By: Sarah MacKinney
Picture this. You get home from a long, tiring, frustrating day at work and your laundry is piled up, your house is a mess and supper needs to be made; in which you get no assistance. Or maybe this is more typical in your house; you spend all day cleaning, preparing a delicious meal for your family and the minute they walk in the door coats are flung on the floor, backpacks thrown on the couch and everyone heads to their room to grab their electronics; totally ignoring your clean house and meal on the table. I'm guessing every woman reading this can relate. So what is the impending result? Anger, words spoken in frustration, yelling, possibly some tears. And that my friends, sets the tone for the entire evening. Do you realize that you have the power to change the atmosphere of your home? The saying, "If momma ain't happy ain't nobody happy" is a very true statement! Instead of taking a break and asking God for wisdom and strength, often times our stress is unfairly taken out on our kids and our spouses. I am guilty!
The words that we speak in anger have the ability to change the mood of our home and have the strong potential to shape our children into who they become. Should they respect the house rules?Absolutely! Should they use the manners that we have worked so hard to instill in them? That's a no brainer, of course! But its our job to be aware of how we respond to these frustrating situations. The Bible tells us that words spoken in anger are foolish. It also tells us that a soft answer turns away wrath but anger stirs up dissension. Sometimes we forget that we represent Christ to our children. If my kids always see me angry and irritated, speaking unkind words and not using wisdom in my responses; that teaches them it is acceptable to act that way and it paints an inaccurate view of Christ. If I claim to love Jesus but I can't stop yelling and harping on their tender souls, I am not representing Him well.
A few weeks ago before school started I had an issue with my teenager and I was very harsh about it, sending her out the door to face her day in tears. As the day went on I felt worse and worse and even though we don't encourage texting while she is at school; I took the initiative and sent her an apology. I didn't back down on my stance on the issue that started the debate, but I admitted that my response was wrong. I believe that our kids need to see us apologize. I believe when they see parents asking forgiveness, it does something powerful and speaks volumes. Kids are vulnerable, they are fragile and guess what....they WILL mess up. Just like we do on a never ending basis. But the grace of God far extends beyond our daily mistakes. And our children need to know that our love for them far extends their mishaps as well.

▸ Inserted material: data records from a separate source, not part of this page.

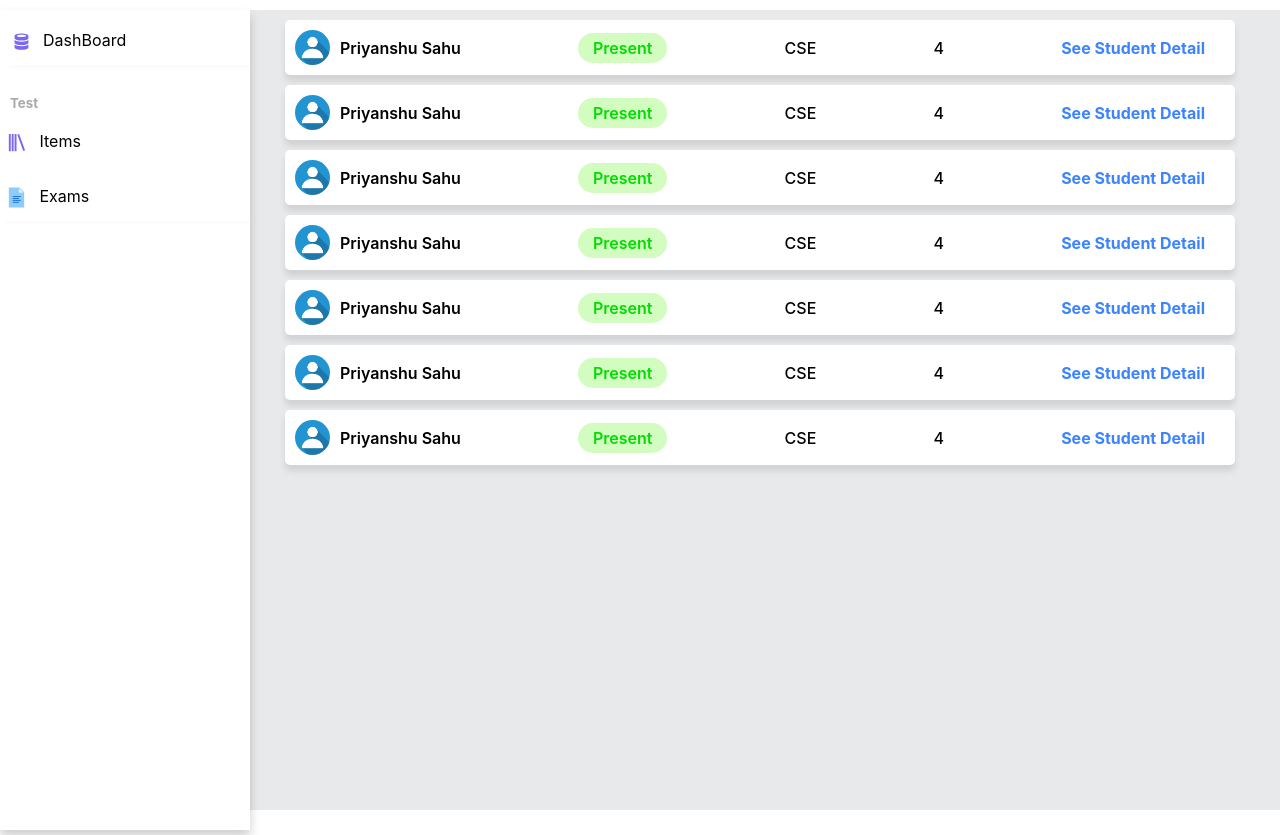
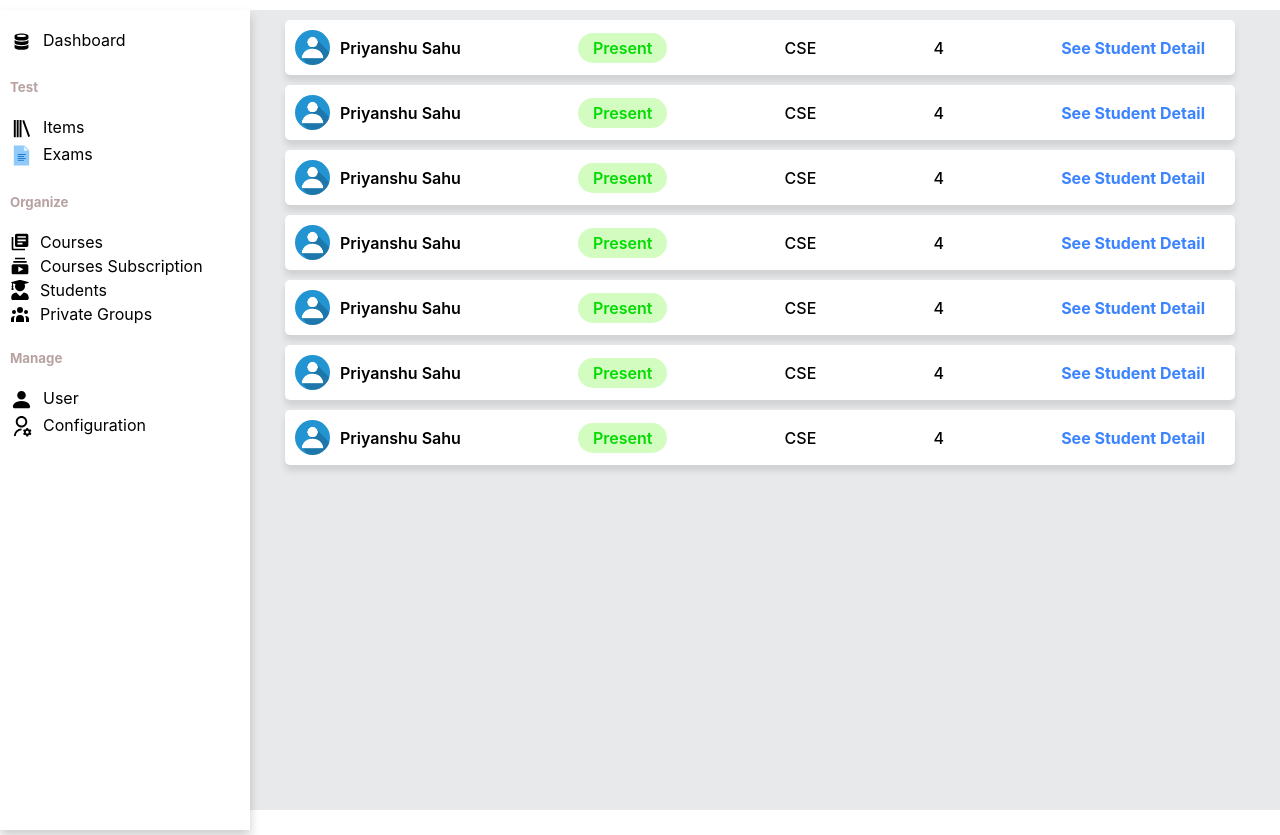
Before and after one commit to PriyanshuSahu2002/attendance_react_app, a React (Create React App) app: page / in a window 1280 px wide. Built offline with nearby package versions, Linux system fonts and the light colour scheme.

Commit message:
sidebar update
sidebaritems  half updated

```diff
--- a/src/Components/SideBarItems.jsx
+++ b/src/Components/SideBarItems.jsx
@@ -1,51 +1,24 @@
 import React from 'react'
 import styled from 'styled-components'
-import {DiDatabase} from 'react-icons/di'
-import {BiLibrary} from 'react-icons/bi'
-import {FcDocument} from 'react-icons/fc'
+
 
 const Container = styled.div`
-`
-const Box1 = styled.div`
 display:flex;
 justify-content: left;
 margin-left: 10px;
-box-shadow: 0px 3px 3px rgba(0, 0, 0, 2%);
-height: 35px;
+// box-shadow: 0px 3px 3px rgba(0, 0, 0, 2%);
 `
 const Icon = styled.i`
 `
 const Label = styled.span`
 margin-left:10px;
 `
-const H5 = styled.h5`
-margin: 30px 0px 0px 10px;
-color: darkgray;
-`
 
-const Box2 = styled.div`
-    display: grid;
-    grid-template-columns: 1fr 9fr;
-    row-gap: 20px;
-    margin: 20px 0px 0px 5px;
-    box-shadow: 0px 3px 3px rgba(0, 0, 0, 2%);
-    height:90px;
-`
-
-const SideBarItems = () => {
+const SideBarItems = (props) => {
   return (
     <Container>
-      <Box1>
-        <Icon><DiDatabase style={{color: 'mediumslateblue', fontSize: '23px'}} /></Icon>
-        <Label> DashBoard</Label>
-      </Box1>
-      <H5>Test</H5>
-      <Box2>
-        <Icon><BiLibrary style={{color: 'mediumslateblue', fontSize: '23px'}} /></Icon>
-        <Label> Items</Label>
-        <Icon><FcDocument style={{fontSize: '23px'}} /></Icon>
-        <Label> Exams</Label>
-        </Box2>
+        <Icon>{props.icon}</Icon>
+        <Label> {props.name}</Label>
     </Container>
   )
 }
--- a/src/Components/Sidebar.jsx
+++ b/src/Components/Sidebar.jsx
@@ -1,11 +1,18 @@
 import React from 'react'
 import styled from 'styled-components'
 import SideBarItems from './SideBarItems'
-
+import {DiDatabase} from 'react-icons/di'
+import {FcDocument} from 'react-icons/fc'
+import {BiLibrary} from 'react-icons/bi'
+import {MdLibraryBooks} from 'react-icons/md'
+import {MdSubscriptions} from 'react-icons/md'
+import {BsFillPersonFill} from 'react-icons/bs'
+import {HiUserGroup} from 'react-icons/hi'
+import {FaUserGraduate} from 'react-icons/fa'
+import {RiUserSettingsLine} from 'react-icons/ri'
 
 const Container = styled.div`
     float: left;
-
     width: 250px;
     height: ${props=>props.sizeY}px;
     background-color: white;
@@ -17,10 +24,23 @@ const Container = styled.div`
     left: -15px ;
     box-shadow: 0px 6px 10px rgba(0, 0, 0, 0.2);
 `
-const Sidebar = () => {
+const Sidebar = () =>{
+ let styling = {color: '#b7a1a1', marginLeft: '10px'};
+
   return (
     <Container sizeY = {window.innerHeight}>
-        <SideBarItems/>
+        <SideBarItems name = "Dashboard" icon = {<DiDatabase style={{fontSize: '23px'}} />} />
+        <h5 style = {styling} >Test</h5>
+        <SideBarItems name = "Items" icon = {<BiLibrary style={{fontSize: '23px'}} />} />
+        <SideBarItems name = "Exams" icon = {<FcDocument style={{fontSize: '23px'}} />} />
+        <h5 style = {styling}>Organize</h5>
+        <SideBarItems name = "Courses" icon = {<MdLibraryBooks style={{fontSize: '20px'}} />} />
+        <SideBarItems name = "Courses Subscription" icon = {<MdSubscriptions style={{fontSize: '20px'}} />} />
+        <SideBarItems name = "Students" icon = {<FaUserGraduate style={{fontSize: '20px'}} />} />
+        <SideBarItems name = "Private Groups" icon = {<HiUserGroup style={{fontSize: '20px'}} />} />
+        <h5 style = {styling}>Manage</h5>
+        <SideBarItems name = "User" icon = {<BsFillPersonFill style={{fontSize: '23px'}} />} />
+        <SideBarItems name = "Configuration" icon = {<RiUserSettingsLine style={{fontSize: '23px'}} />} />
     </Container>
   )
 }
```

Learning to respond instead of react is a very valuable lesson. Maybe that means we need to take a mom time out and read some scripture. Maybe it means preparing yourself before you walk in the door or before everyone comes home; formulating a gentle response to whatever comes your way.And most importantly, it means daily asking God for strength. Daily asking God to help you be the mom and the wife that your family deserves. Asking God to give you wisdom and discernment in your speech and actions and continually refreshing ourselves in the word. One of my favorite sayings in regard to parenthood is; "It is easier to build up a child than it is to repair an adult. Choose your words wisely." If you're human, you have messed up in this area. But you can start fresh. You can begin TODAY! My prayers are with every mom who reads this; mommy-hood can be hard, but it is the best job you'll ever have.